- Private networks are often the first line of defense for healthcare IT networks. With the growing adoption of healthcare cloud technology and digital recordkeeping, building a strong network and controlling the way people access it can help decrease unauthorized access and the chance of data breaches.
Traditionally, enterprise organizations have embraced intranet as a way to build and maintain a private internal network. Intranet networks include local area networks (LAN), but are not limited to on-premise networks. Intranet uses the same protocols as the internet, like hypertext transfer protocol (HTTP) and simple mail transfer protocol (SMTP), making it easier for main and remote locations to securely access and share the same data.
Virtual private networks (VPNs) have become necessary in addition to intranet solutions because of the need for employees to access the network while traveling or remotely from home or outside the physical organization. VPNs can connect two networks together as well as connect a device to a network securely.
A VPN is the extension of a private network that can be accessed through the public internet. This connection can be made within a physical location or remotely. Connection data is tagged with a header that allows it to use the internet to locate the private network. This works by creating an encrypted tunnel that connects the VPN client (i.e., a device used to access the network) and the intranet or VPN server. This tunnel securely wraps the connection separating it from the public internet.
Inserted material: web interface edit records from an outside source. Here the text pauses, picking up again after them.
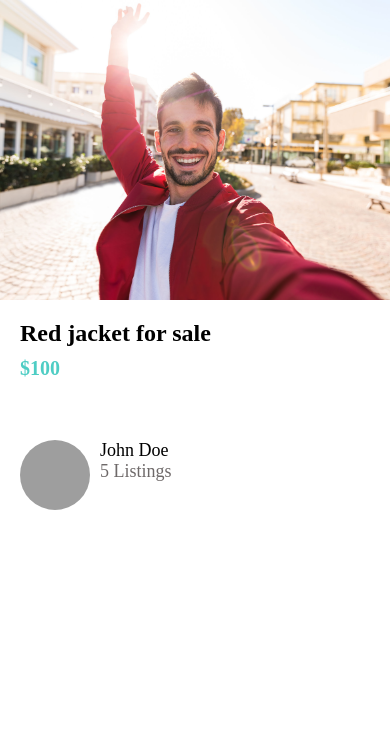
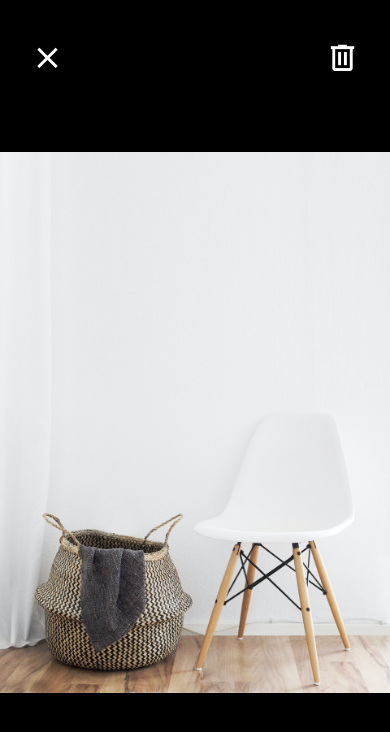
Before and after one commit to tony-dugue/kakaze, a React Native app: screen / in a window 390 px wide. Shown: the top 732 px of the page. Built offline with nearby package versions, Linux system fonts and the light colour scheme; grey boxes are pictures that could not be loaded.

Commit message:
ViewImageScreen => add delete & close icons

```diff
--- a/App.js
+++ b/App.js
@@ -1,7 +1,7 @@
 import React from 'react';
 
-import ListingDetailsScreen from "./app/screens/ListingDetailsScreen";
+import ViewImageScreen from "./app/screens/ViewImageScreen";
 
 export default function App() {
-  return <ListingDetailsScreen />
+  return <ViewImageScreen />
 }
--- a/app/screens/ViewImageScreen.js
+++ b/app/screens/ViewImageScreen.js
@@ -1,13 +1,21 @@
 import React from 'react'
 import { View, StyleSheet, Image } from 'react-native'
+import { MaterialCommunityIcons } from '@expo/vector-icons'
 
 import colors from "../config/colors"
 
 function ViewImageScreen() {
   return (
     <View style={styles.container}>
-      <View style={styles.closeIcon}></View>
-      <View style={styles.deleteIcon}></View>
+
+      <View style={styles.closeIcon}>
+        <MaterialCommunityIcons name="close" size={35} color={"white"} />
+      </View>
+
+      <View style={styles.deleteIcon}>
+        <MaterialCommunityIcons name="trash-can-outline" size={35} color={"white"} />
+      </View>
+
       <Image
         source={require('../assets/chair.jpg')}
         resizeMode="contain"
@@ -19,9 +27,6 @@
 
 const styles = StyleSheet.create({
   closeIcon: {
-    width: 50,
-    height: 50,
-    backgroundColor: colors.primary,
     position: 'absolute',
     top: 40,
     left: 30
@@ -31,9 +36,6 @@
     flex: 1
   },
   deleteIcon: {
-    width: 50,
-    height: 50,
-    backgroundColor: colors.secondary,
     position: 'absolute',
     top: 40,
     right: 30
```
Security is always the main concern when it comes to private patient data, and sharing that data using the public internet to connect to a VPN can increase those concerns. Connections via VPN cannot be totally anonymous, but key security features are included in any VPN solution regardless of vendor. Data is always protected by encryption, senders are always authenticated to prevent the spread of false and malicious data, and data integrity is always verified to check for tampered messages.
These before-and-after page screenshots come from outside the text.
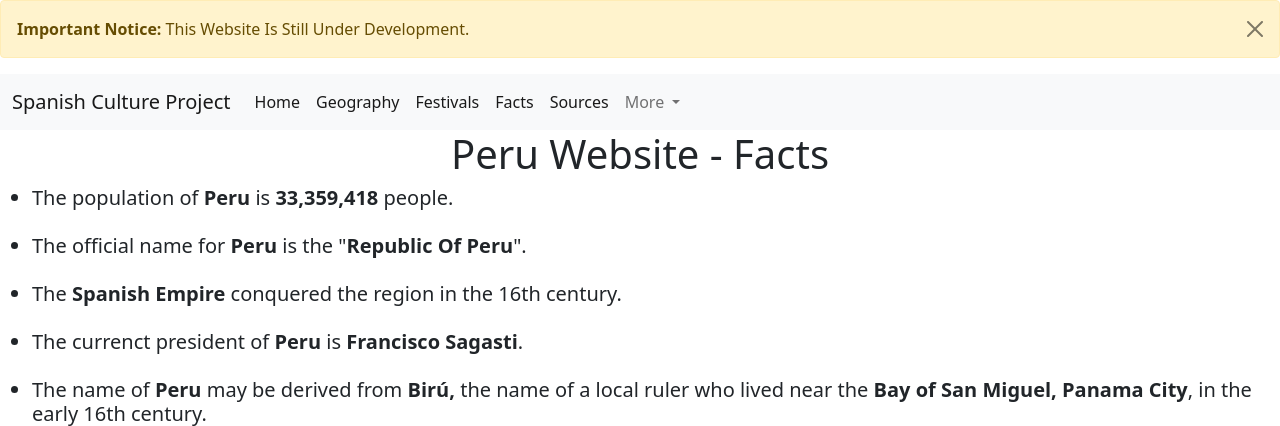
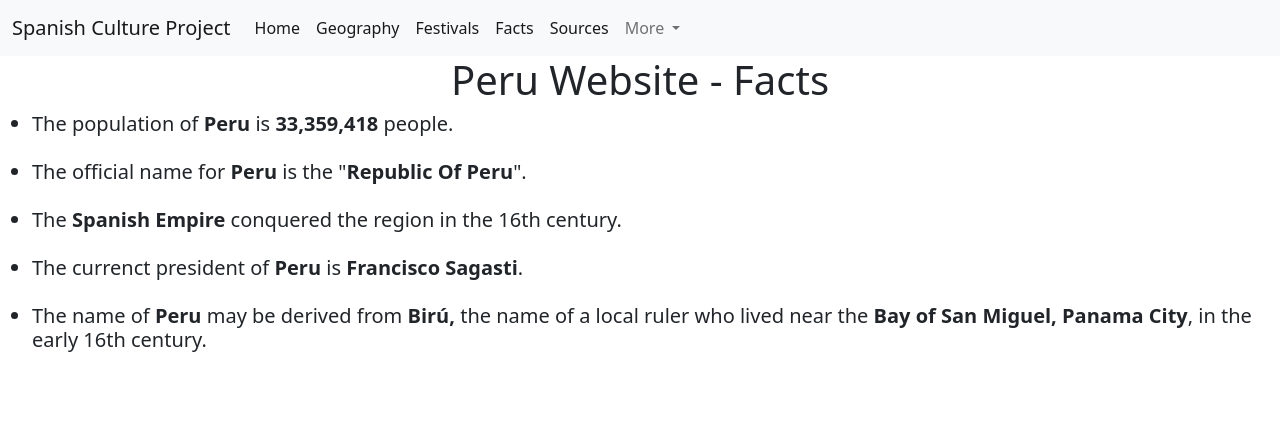
Before and after one commit to ThePeeps191/Spanish-Culture-Project, a Python web app: template templates/facts.html in a window 1280 px wide. Shown: the top 426 px of the page. Run offline with Jinja, Linux system fonts and the light colour scheme; the template is opened without the code that fills it, so the values that code supplies are empty.

Commit message:
Initial commit

```diff
--- a/templates/base.html
+++ b/templates/base.html
@@ -3,10 +3,10 @@
 	<head>
     <link href="https://cdn.jsdelivr.net/npm/bootstrap@5.0.0-beta1/dist/css/bootstrap.min.css" rel="stylesheet" integrity="sha384-giJF6kkoqNQ00vy+HMDP7azOuL0xtbfIcaT9wjKHr8RbDVddVHyTfAAsrekwKmP1" crossorigin="anonymous">
 		<link rel="shortcut icon" href="{{ url_for('static', filename='favicon.ico') }}">
-		<div class="alert alert-warning alert-dismissible fade show" role="alert">
-  <strong>Important Notice:</strong> This Website Is Still Under Development.
+		<!--<div class="alert alert-warning alert-dismissible fade show" role="alert">
+  This Website Has Finished Being Developed Now.
   <button type="button" class="btn-close" data-bs-dismiss="alert" aria-label="Close"></button>
-</div>
+</div>-->
 		<nav class="navbar navbar-expand-lg navbar-light bg-light">
   <div class="container-fluid">
     <a class="navbar-brand" href="/">Spanish Culture Project</a>
```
Some advantages of VPNs are:
- Scalability: Thousands of users can connect to a VPN at the same time.
- Cost: Compared to older methods such as leased lines, VPNs take most hardware out of the equation.
- Centralized resources: IT has control over the network, monitoring and administrating from one central location.
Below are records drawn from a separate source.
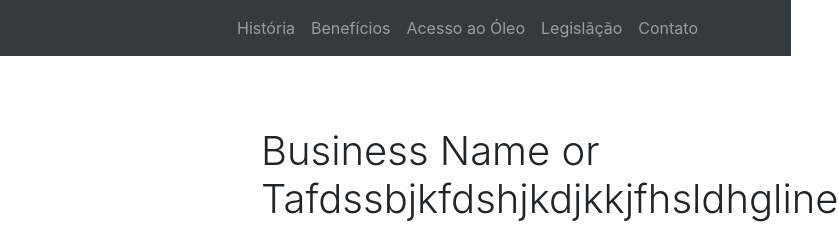
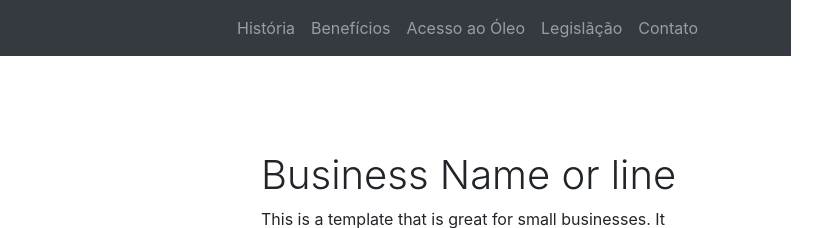
Before and after one commit to fael-silva/legalize, a website: page index.html in a window 1280 px wide. Shown: the top 228 px of the page, 489-1328 px from the left, 839 px wide, since content can reach past the window. Drawn offline with Linux system fonts and the light colour scheme.

Commit message:
Retirei o texto aleatório do bunitim

```diff
--- a/index.html
+++ b/index.html
@@ -60,7 +60,7 @@
       </div>
       <!-- /.col-lg-8 -->
       <div class="col-lg-5">
-        <h1 class="font-weight-light">Business Name or Tafdssbjkfdshjkdjkkjfhsldhgline</h1>
+        <h1 class="font-weight-light">Business Name or line</h1>
         <p>This is a template that is great for small businesses. It doesn't have too much fancy flare to it, but it makes a great use of the standard Bootstrap core components. Feel free to use this template for any project you want!</p>
         <a class="btn btn-primary" href="#">Call to Action!</a>
       </div>
```
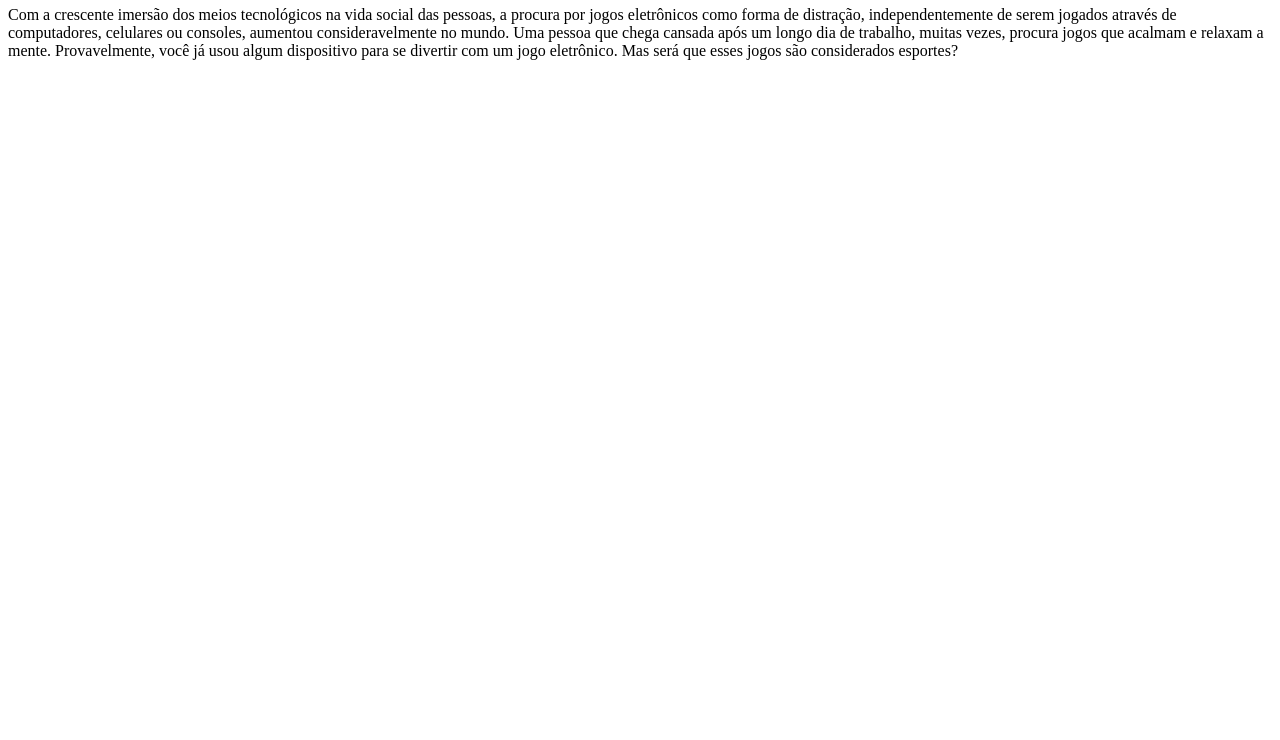
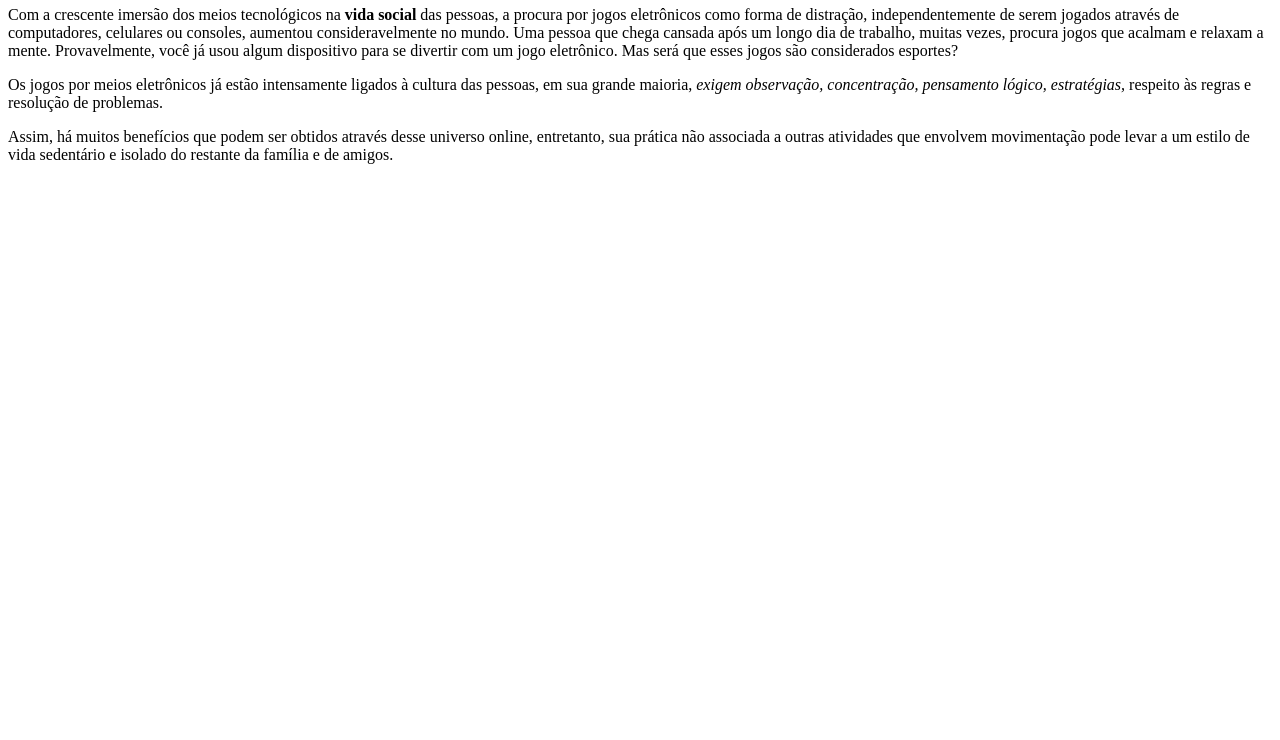
Before and after one commit to Damoncgp/HTML5eCSS31C, a plain HTML site: page index.html in a window 1280 px wide. Shown: the part 60-800 px from the top of the page. Drawn offline with Linux system fonts and the light colour scheme.

Commit message:
meu texto

```diff
--- a/index.html
+++ b/index.html
@@ -1,7 +1,14 @@
 <h1>Jogos eletronicos</h1>
 
-<P>Com a crescente imersão dos meios tecnológicos na vida social das pessoas, a procura por jogos eletrônicos como forma de distração,
+<P>Com a crescente imersão dos meios tecnológicos na <strong>vida social</strong>  das pessoas, a procura por jogos eletrônicos como forma de distração,
      independentemente de serem jogados através de computadores, celulares ou consoles, aumentou consideravelmente no mundo. Uma pessoa que chega
       cansada após um longo dia de trabalho, muitas vezes, procura jogos que acalmam e relaxam a mente. Provavelmente,
        você já usou algum dispositivo para se divertir com um jogo eletrônico. Mas será que esses jogos são considerados esportes?
 </P>
+<p>Os jogos por meios eletrônicos já estão intensamente ligados à cultura das pessoas, em sua grande maioria, <em>exigem observação, concentração,
+     pensamento lógico, estratégias, </em>respeito às regras e resolução de problemas.</p>
+
+      <P> Assim, há muitos benefícios que podem ser obtidos através desse universo online, entretanto,
+           sua prática não associada a outras atividades que envolvem movimentação pode levar a um estilo de vida
+            sedentário e isolado do restante da família e de amigos.
+         </P>
```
- Easy sharing: Users can connect and share faster, getting responses sooner which is critical in a healthcare environment. External portals can also be established temporarily or permanently for partners.
- Remote access: Users traveling or accessing data outside the office have uninterrupted, secure connections.
Understanding the VPN market isn’t as clear cut as other enterprise technology markets because VPNs can be wrapped up in other products. This can make shopping for just a VPN not so straightforward.
According to Gartner, “The VPN marketplace is mature and fragmented, because the capabilities are embedded in other products, such as routers, firewalls, portals, application suites, unified threat management (UTM) appliances and platform OSs. Mainstream VPN vendors offer it as part of a family of networking products and services, which can also include access management and single sign-on (SSO).”
Examining the technology that’s already in place and analyzing how the network is being accessed by different solutions comprise the first step. When inquiring about any enterprise technology that will allow remote access, asking the vendor about the compatibility of VPNs that already exist in an organization and how that technology uses VPN technology are both key to understanding and untangling a private network. It’s most likely possible to consolidate VPN technology across all solutions, making it easier for IT departments to manage.
Depending on the size of an organization, setting up a VPN infrastructure may or may not be necessary. Smaller institutions with solutions that have VPNs included (e.g., cloud, virtualization) may not need further VPN technology. Larger institutions like hospitals or organizations with many departments and locations could benefit from a single VPN that covers the entire network. This will allow the easy sharing of electronic health records, and centralized control over who has access to the network.
Securely and remotely accessing data is one of the most important steps in establishing a successful health IT infrastructure. It is the foundation that allows all other healthcare technology to function; establishing a strong foundation is the best defense against electronic healthcare data getting into the wrong hands. Secure VPNs are a large piece of monitoring how, where and when access is being granted to a network, and identifying any abnormalities or potential threats. With a strong, secure VPN, firewalls, and disaster recovery solutions become a precaution instead of a necessity.